- Having money and refusing to say where it has come from;
- Wetting the bed;
- Becoming clingy.
There are many types of abuse. These include physical, emotional, sexual and neglect.
Physical Abuse: Physical abuse is deliberately hurting a child causing injuries such as bruises, broken bones, burns or cuts.
It is not accidental – children who are physically abused suffer violence such as being hit, kicked, poisoned, burned, slapped or having objects thrown at them. Shaking or hitting babies can cause non-accidental head injuries (NAHI). Sometimes parents or carers will make up or cause the symptoms of illness in their child, perhaps giving them medicine they don’t need and making the child unwell – this is known as fabricated or induced illness (FII).
There is no excuse for physically abusing a child. It causes serious, and often long-lasting, harm – and in severe cases, death.
Emotional Abuse: Emotional abuse is the ongoing emotional maltreatment or emotional neglect of a child. It is sometimes called psychological abuse and can seriously damage a child’s emotional health and development.
Emotional abuse can involve deliberately trying to scare or humiliate a child or isolating or ignoring them.
Children who are emotionally abused are usually suffering another type of abuse or neglect at the same time – but this is not always the case.
Sexual Abuse: A child is sexually abused when they are forced or persuaded to take part in sexual activities. This does not have to be physical contact, and it can happen online. Sometimes the child will not understand that what is happening to them is abuse. They may not even understand that it is wrong.
Sexual Abuse can also include Child Sexual Exploitation (CSE) in which children are sexually exploited for money, power or status. Children or young people may be tricked into believing they are in a loving, consensual relationship. They might be invited to parties and given drugs and alcohol.
Neglect: Neglect is the ongoing failure to meet a child’s basic needs and is the most common form of child abuse. A child may be left hungry or dirty, without adequate clothing, shelter, supervision, medical or health care.
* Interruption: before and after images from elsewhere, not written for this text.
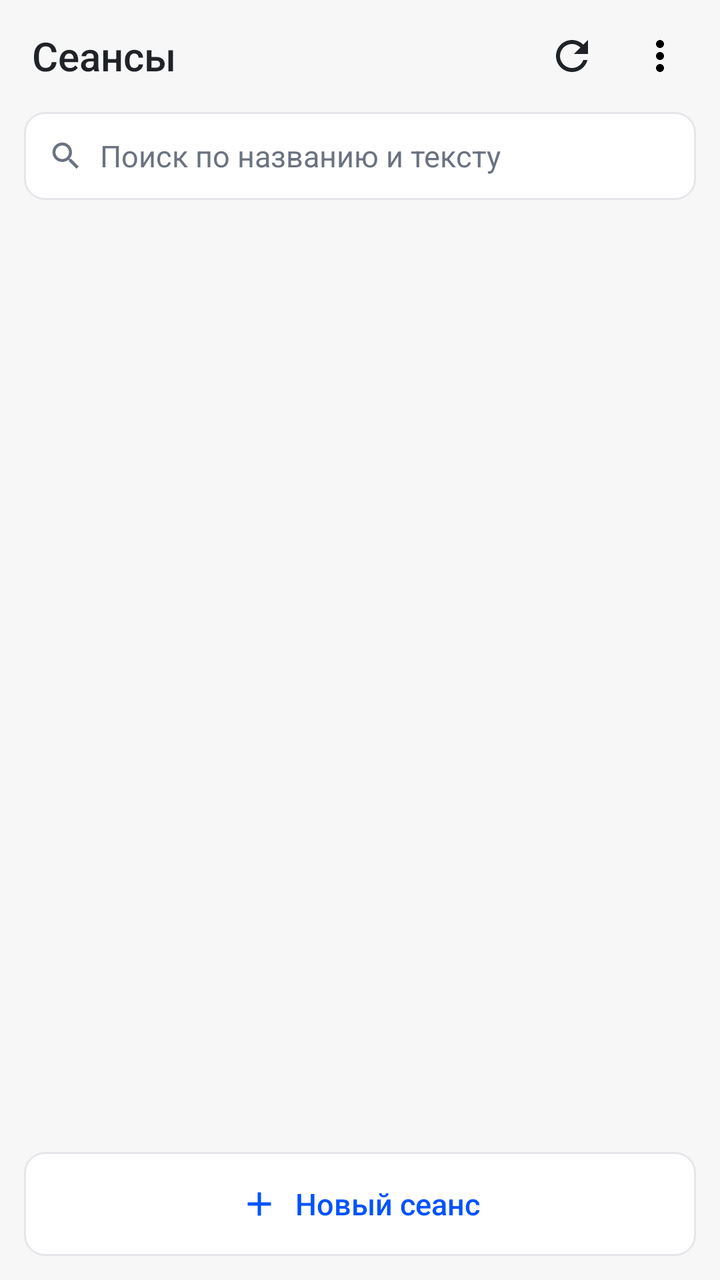
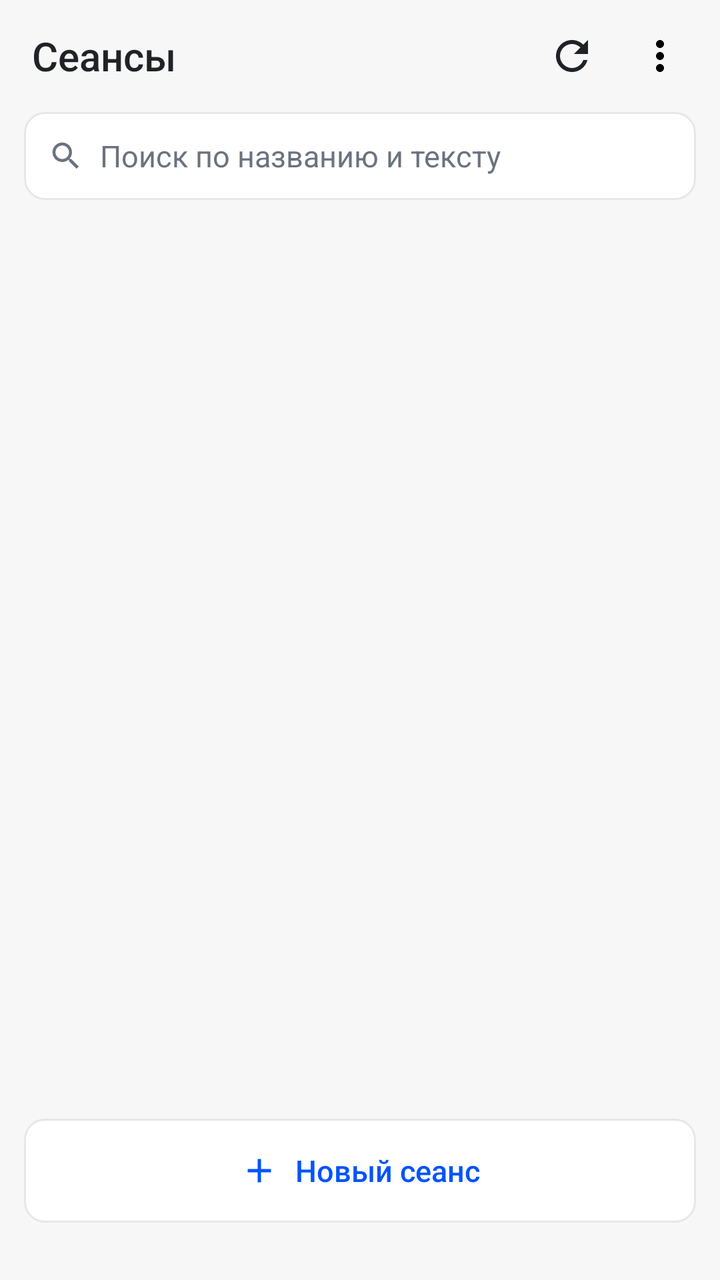

Compare the two renders of this Android layout. The source of the first and the diff that turns it into the second are given below.
<!-- AndroidManifest.xml: activity theme Theme.Hermes -->
<!-- res/layout/activity_main.xml -->
<?xml version="1.0" encoding="utf-8"?>
<FrameLayout xmlns:android="http://schemas.android.com/apk/res/android"
    android:layout_width="match_parent"
    android:layout_height="match_parent"
    android:background="@color/app_bg">

    
    <FrameLayout
        android:id="@+id/listScreen"
        android:layout_width="match_parent"
        android:layout_height="match_parent"
        android:background="@color/app_bg"
        android:clickable="true"
        android:focusable="true">

        <LinearLayout
            android:layout_width="match_parent"
            android:layout_height="match_parent"
            android:orientation="vertical">

            <LinearLayout
                android:layout_width="match_parent"
                android:layout_height="56dp"
                android:gravity="center_vertical"
                android:orientation="horizontal"
                android:paddingStart="16dp"
                android:paddingEnd="8dp">

                <TextView
                    android:layout_width="0dp"
                    android:layout_height="wrap_content"
                    android:layout_weight="1"
                    android:fontFamily="sans-serif-medium"
                    android:text="@string/sessions"
                    android:textColor="@color/text_primary"
                    android:textSize="20sp" />

                <ImageButton
                    android:id="@+id/btnRefresh"
                    android:layout_width="44dp"
                    android:layout_height="44dp"
                    android:background="?android:attr/selectableItemBackgroundBorderless"
                    android:contentDescription="@string/refresh"
                    android:src="@drawable/ic_refresh" />

                <ImageButton
                    android:id="@+id/btnLogout"
                    android:layout_width="44dp"
                    android:layout_height="44dp"
                    android:background="?android:attr/selectableItemBackgroundBorderless"
                    android:contentDescription="@string/logout"
                    android:src="@drawable/ic_more" />
            </LinearLayout>

            <LinearLayout
                android:layout_width="match_parent"
                android:layout_height="44dp"
                android:layout_marginStart="12dp"
                android:layout_marginEnd="12dp"
                android:background="@drawable/bg_search"
                android:gravity="center_vertical"
                android:orientation="horizontal"
                android:paddingStart="12dp"
                android:paddingEnd="12dp">

                <ImageView
                    android:layout_width="18dp"
                    android:layout_height="18dp"
                    android:contentDescription="@null"
                    android:src="@drawable/ic_search" />

                <EditText
                    android:id="@+id/search"
                    android:layout_width="0dp"
                    android:layout_height="match_parent"
                    android:layout_marginStart="8dp"
                    android:layout_weight="1"
                    android:background="@null"
                    android:hint="@string/search_hint"
                    android:imeOptions="actionSearch"
                    android:inputType="text"
                    android:maxLines="1"
                    android:textColor="@color/text_primary"
                    android:textColorHint="@color/text_secondary"
                    android:textSize="15sp"
                    android:autofillHints=""
                    android:importantForAutofill="no" />
            </LinearLayout>

            <TextView
                android:id="@+id/status"
                android:layout_width="match_parent"
                android:layout_height="wrap_content"
                android:paddingStart="16dp"
                android:paddingTop="12dp"
                android:paddingEnd="16dp"
                android:textColor="@color/text_secondary"
                android:textSize="13sp"
                android:visibility="gone" />

            <androidx.recyclerview.widget.RecyclerView
                android:id="@+id/list"
                android:layout_width="match_parent"
                android:layout_height="0dp"
                android:layout_weight="1"
                android:clipToPadding="false"
                android:paddingTop="4dp"
                android:paddingBottom="8dp"
                android:scrollbars="none" />
        </LinearLayout>

        <LinearLayout
            android:id="@+id/newSession"
            android:layout_width="match_parent"
            android:layout_height="52dp"
            android:layout_gravity="bottom"
            android:layout_margin="12dp"
            android:background="@drawable/bg_search"
            android:clickable="true"
            android:focusable="true"
            android:gravity="center"
            android:orientation="horizontal">

            <ImageView
                android:layout_width="20dp"
                android:layout_height="20dp"
                android:contentDescription="@null"
                android:src="@drawable/ic_plus" />

            <TextView
                android:layout_width="wrap_content"
                android:layout_height="wrap_content"
                android:layout_marginStart="8dp"
                android:fontFamily="sans-serif-medium"
                android:text="@string/new_session"
                android:textColor="@color/accent"
                android:textSize="15sp" />
        </LinearLayout>
    </FrameLayout>
</FrameLayout>
<!-- resources referenced by this layout -->
<resources>
  <color name="accent">#0053fd</color>
  <color name="app_bg">#f7f7f7</color>
  <color name="text_primary">#1f2328</color>
  <color name="text_secondary">#6b7280</color>
  <!-- drawable bg_search (drawable) -->
  <?xml version="1.0" encoding="utf-8"?>
  <shape xmlns:android="http://schemas.android.com/apk/res/android" android:shape="rectangle">
      <solid android:color="@color/card_bg" />
      <corners android:radius="10dp" />
      <stroke android:width="1dp" android:color="@color/divider" />
  </shape>
  <!-- drawable ic_more (drawable) -->
  <vector xmlns:android="http://schemas.android.com/apk/res/android"
      android:width="24dp"
      android:height="24dp"
      android:viewportWidth="24"
      android:viewportHeight="24">
      <path
          android:fillColor="#FF000000"
          android:pathData="M12,8c1.1,0 2,-0.9 2,-2s-0.9,-2 -2,-2 -2,0.9 -2,2 0.9,2 2,2zM12,10c-1.1,0 -2,0.9 -2,2s0.9,2 2,2 2,-0.9 2,-2 -0.9,-2 -2,-2zM12,16c-1.1,0 -2,0.9 -2,2s0.9,2 2,2 2,-0.9 2,-2 -0.9,-2 -2,-2z" />
  </vector>
  <!-- drawable ic_plus (drawable) -->
  <?xml version="1.0" encoding="utf-8"?>
  <vector xmlns:android="http://schemas.android.com/apk/res/android"
      android:width="24dp"
      android:height="24dp"
      android:viewportWidth="24"
      android:viewportHeight="24"
      android:tint="@color/accent">
      <path
          android:fillColor="#FF000000"
          android:pathData="M19,13h-6v6h-2v-6H5v-2h6V5h2v6h6v2z" />
  </vector>
  <!-- drawable ic_refresh (drawable) -->
  <?xml version="1.0" encoding="utf-8"?>
  <vector xmlns:android="http://schemas.android.com/apk/res/android"
      android:width="24dp"
      android:height="24dp"
      android:viewportWidth="24"
      android:viewportHeight="24"
      android:tint="@color/text_primary">
      <path
          android:fillColor="#FF000000"
          android:pathData="M17.65,6.35C16.2,4.9 14.21,4 12,4c-4.42,0 -7.99,3.58 -8,8s3.57,8 8,8c3.73,0 6.84,-2.55 7.73,-6h-2.08c-0.82,2.33 -3.04,4 -5.65,4 -3.31,0 -6,-2.69 -6,-6s2.69,-6 6,-6c1.66,0 3.14,0.69 4.22,1.78L13,11h7V4l-2.35,2.35z" />
  </vector>
  <!-- drawable ic_search (drawable) -->
  <?xml version="1.0" encoding="utf-8"?>
  <vector xmlns:android="http://schemas.android.com/apk/res/android"
      android:width="20dp"
      android:height="20dp"
      android:viewportWidth="24"
      android:viewportHeight="24"
      android:tint="@color/text_secondary">
      <path
          android:fillColor="#FF000000"
          android:pathData="M15.5,14h-0.79l-0.28,-0.27C15.41,12.59 16,11.11 16,9.5 16,5.91 13.09,3 9.5,3S3,5.91 3,9.5 5.91,16 9.5,16c1.61,0 3.09,-0.59 4.23,-1.57l0.27,0.28v0.79l5,4.99L20.49,19l-4.99,-5zM9.5,14C7.01,14 5,11.99 5,9.5S7.01,5 9.5,5 14,7.01 14,9.5 11.99,14 9.5,14z" />
  </vector>
  <string name="logout">Выйти</string>
  <string name="new_session">Новый сеанс</string>
  <string name="refresh">Обновить</string>
  <string name="search_hint">Поиск по названию и тексту</string>
  <string name="sessions">Сеансы</string>
  <style name="Theme.Hermes" parent="@android:style/Theme.Material.Light.NoActionBar">
          <item name="android:windowBackground">@color/splash_bg</item>
          <item name="android:statusBarColor">@color/splash_bg</item>
          <item name="android:navigationBarColor">@color/splash_bg</item>
          <item name="android:windowLightStatusBar">true</item>
          <item name="android:windowLightNavigationBar">true</item>
      </style>
  <color name="card_bg">#ffffff</color>
  <color name="divider">#e5e7eb</color>
  <color name="splash_bg">#f7f7f7</color>
</resources>

<!-- the commit's change to res/layout/activity_main.xml (unified diff, before → after) -->
@@ -107,34 +107,53 @@
                 android:paddingTop="4dp"
                 android:paddingBottom="8dp"
                 android:scrollbars="none" />
-        </LinearLayout>
 
-        <LinearLayout
-            android:id="@+id/newSession"
-            android:layout_width="match_parent"
-            android:layout_height="52dp"
-            android:layout_gravity="bottom"
-            android:layout_margin="12dp"
-            android:background="@drawable/bg_search"
-            android:clickable="true"
-            android:focusable="true"
-            android:gravity="center"
-            android:orientation="horizontal">
+            <LinearLayout
+                android:id="@+id/newSession"
+                android:layout_width="match_parent"
+                android:layout_height="52dp"
+                android:layout_marginStart="12dp"
+                android:layout_marginTop="4dp"
+                android:layout_marginEnd="12dp"
+                android:layout_marginBottom="6dp"
+                android:background="@drawable/bg_search"
+                android:clickable="true"
+                android:focusable="true"
+                android:gravity="center"
+                android:orientation="horizontal">
 
-            <ImageView
-                android:layout_width="20dp"
-                android:layout_height="20dp"
-                android:contentDescription="@null"
-                android:src="@drawable/ic_plus" />
+                <ImageView
+                    android:layout_width="20dp"
+                    android:layout_height="20dp"
+                    android:contentDescription="@null"
+                    android:src="@drawable/ic_plus" />
 
+                <TextView
+                    android:layout_width="wrap_content"
+                    android:layout_height="wrap_content"
+                    android:layout_marginStart="8dp"
+                    android:fontFamily="sans-serif-medium"
+                    android:text="@string/new_session"
+                    android:textColor="@color/accent"
+                    android:textSize="15sp" />
+            </LinearLayout>
+
+            
             <TextView
-                android:layout_width="wrap_content"
+                android:id="@+id/statusBar"
+                android:layout_width="match_parent"
                 android:layout_height="wrap_content"
-                android:layout_marginStart="8dp"
-                android:fontFamily="sans-serif-medium"
-                android:text="@string/new_session"
-                android:textColor="@color/accent"
-                android:textSize="15sp" />
+                android:background="?android:attr/selectableItemBackground"
+                android:clickable="true"
+                android:focusable="true"
+                android:ellipsize="end"
+                android:maxLines="1"
+                android:paddingStart="16dp"
+                android:paddingTop="2dp"
+                android:paddingEnd="16dp"
+                android:paddingBottom="6dp"
+                android:textColor="@color/text_secondary"
+                android:textSize="11sp" />
         </LinearLayout>
     </FrameLayout>
 </FrameLayout>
A child may be put in danger or not protected from physical or emotional harm. They may not get the love, care and attention they need from their parents.
There are also many other types of abuse such as female genital mutilation (FGM), online abuse, child trafficking and drawing young people into terrorism. Visit the NSPCC website for more information.